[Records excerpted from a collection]
━━━━━━━━━━
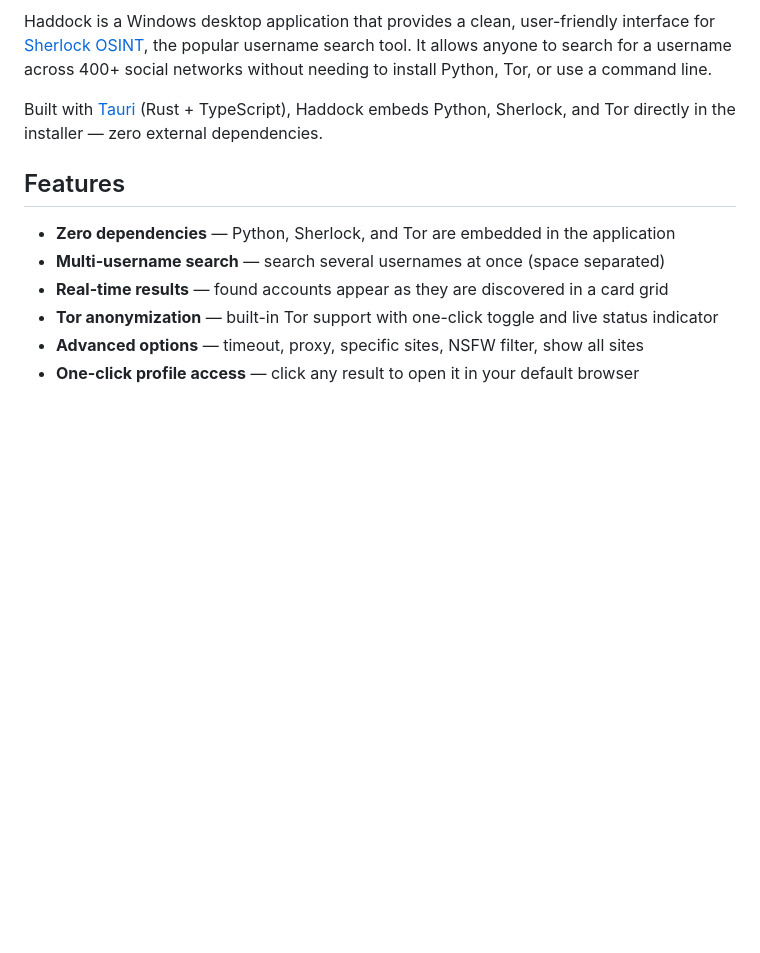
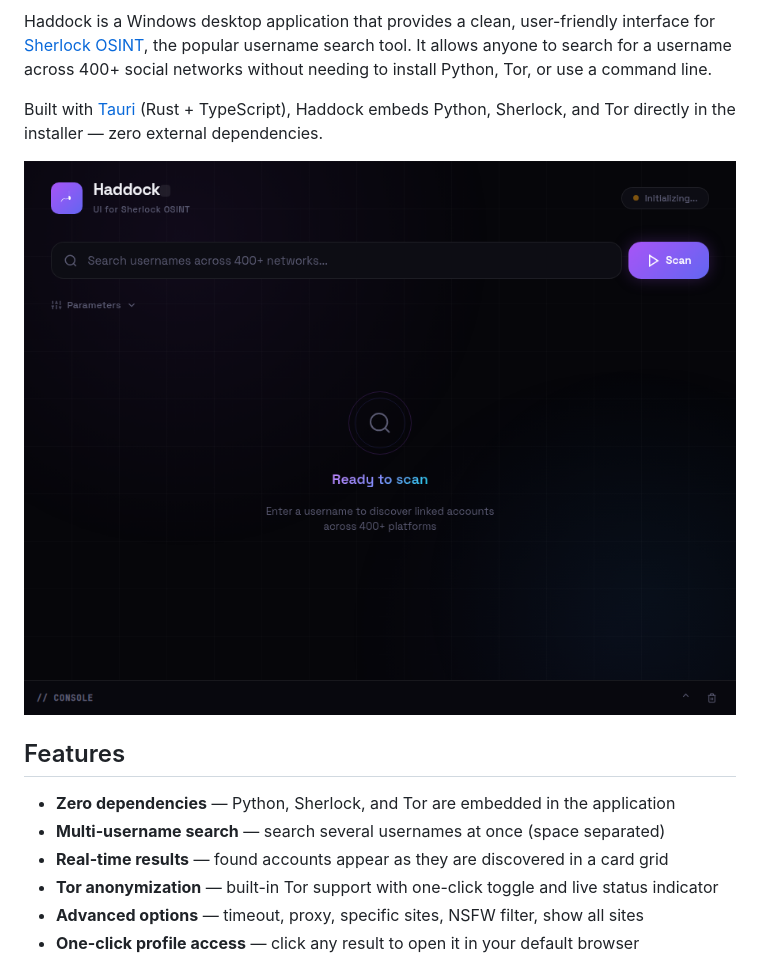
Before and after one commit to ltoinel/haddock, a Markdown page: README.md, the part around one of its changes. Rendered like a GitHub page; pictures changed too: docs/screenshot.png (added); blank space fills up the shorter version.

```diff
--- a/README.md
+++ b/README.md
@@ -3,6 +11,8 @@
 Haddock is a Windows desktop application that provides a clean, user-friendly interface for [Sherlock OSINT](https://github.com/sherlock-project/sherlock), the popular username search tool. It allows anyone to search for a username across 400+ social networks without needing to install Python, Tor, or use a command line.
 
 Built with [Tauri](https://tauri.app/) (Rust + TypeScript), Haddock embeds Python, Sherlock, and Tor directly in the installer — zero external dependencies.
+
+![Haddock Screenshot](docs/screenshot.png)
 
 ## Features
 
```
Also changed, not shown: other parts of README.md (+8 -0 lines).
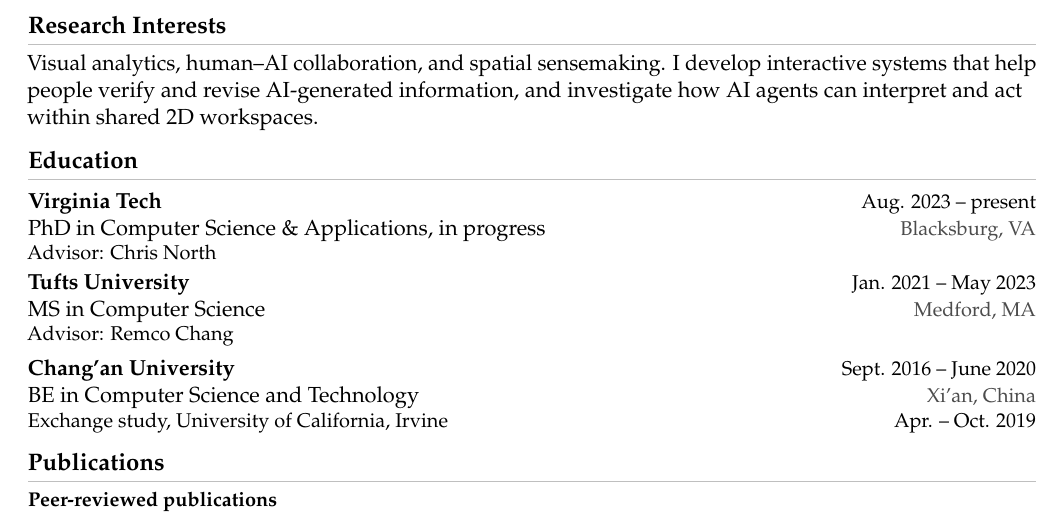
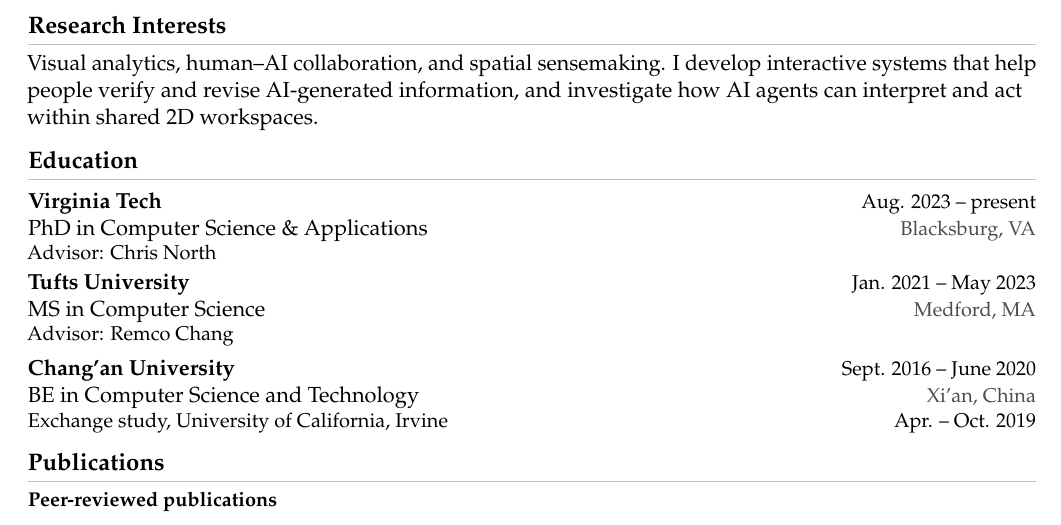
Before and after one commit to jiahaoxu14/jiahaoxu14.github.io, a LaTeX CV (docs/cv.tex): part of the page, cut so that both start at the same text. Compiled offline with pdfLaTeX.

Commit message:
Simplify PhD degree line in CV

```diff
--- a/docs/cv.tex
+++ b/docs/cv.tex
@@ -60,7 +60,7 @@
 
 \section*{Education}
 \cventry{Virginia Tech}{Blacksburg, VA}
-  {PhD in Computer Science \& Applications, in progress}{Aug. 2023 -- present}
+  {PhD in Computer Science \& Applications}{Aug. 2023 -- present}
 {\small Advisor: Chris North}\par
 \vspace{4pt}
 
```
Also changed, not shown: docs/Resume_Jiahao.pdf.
━━━━━━━━━━
--- EXERCISE OBJECTIVE ---
In your copy, repeat the records above exactly and include no images.

--- TASK RESPONSE ---
Before and after one commit to ltoinel/haddock, a Markdown page: README.md, the part around one of its changes. Rendered like a GitHub page; pictures changed too: docs/screenshot.png (added); blank space fills up the shorter version.

```diff
--- a/README.md
+++ b/README.md
@@ -3,6 +11,8 @@
 Haddock is a Windows desktop application that provides a clean, user-friendly interface for [Sherlock OSINT](https://github.com/sherlock-project/sherlock), the popular username search tool. It allows anyone to search for a username across 400+ social networks without needing to install Python, Tor, or use a command line.
 
 Built with [Tauri](https://tauri.app/) (Rust + TypeScript), Haddock embeds Python, Sherlock, and Tor directly in the installer — zero external dependencies.
+
+![Haddock Screenshot](docs/screenshot.png)
 
 ## Features
 
```
Also changed, not shown: other parts of README.md (+8 -0 lines).
Before and after one commit to jiahaoxu14/jiahaoxu14.github.io, a LaTeX CV (docs/cv.tex): part of the page, cut so that both start at the same text. Compiled offline with pdfLaTeX.

Commit message:
Simplify PhD degree line in CV

```diff
--- a/docs/cv.tex
+++ b/docs/cv.tex
@@ -60,7 +60,7 @@
 
 \section*{Education}
 \cventry{Virginia Tech}{Blacksburg, VA}
-  {PhD in Computer Science \& Applications, in progress}{Aug. 2023 -- present}
+  {PhD in Computer Science \& Applications}{Aug. 2023 -- present}
 {\small Advisor: Chris North}\par
 \vspace{4pt}
 
```
Also changed, not shown: docs/Resume_Jiahao.pdf.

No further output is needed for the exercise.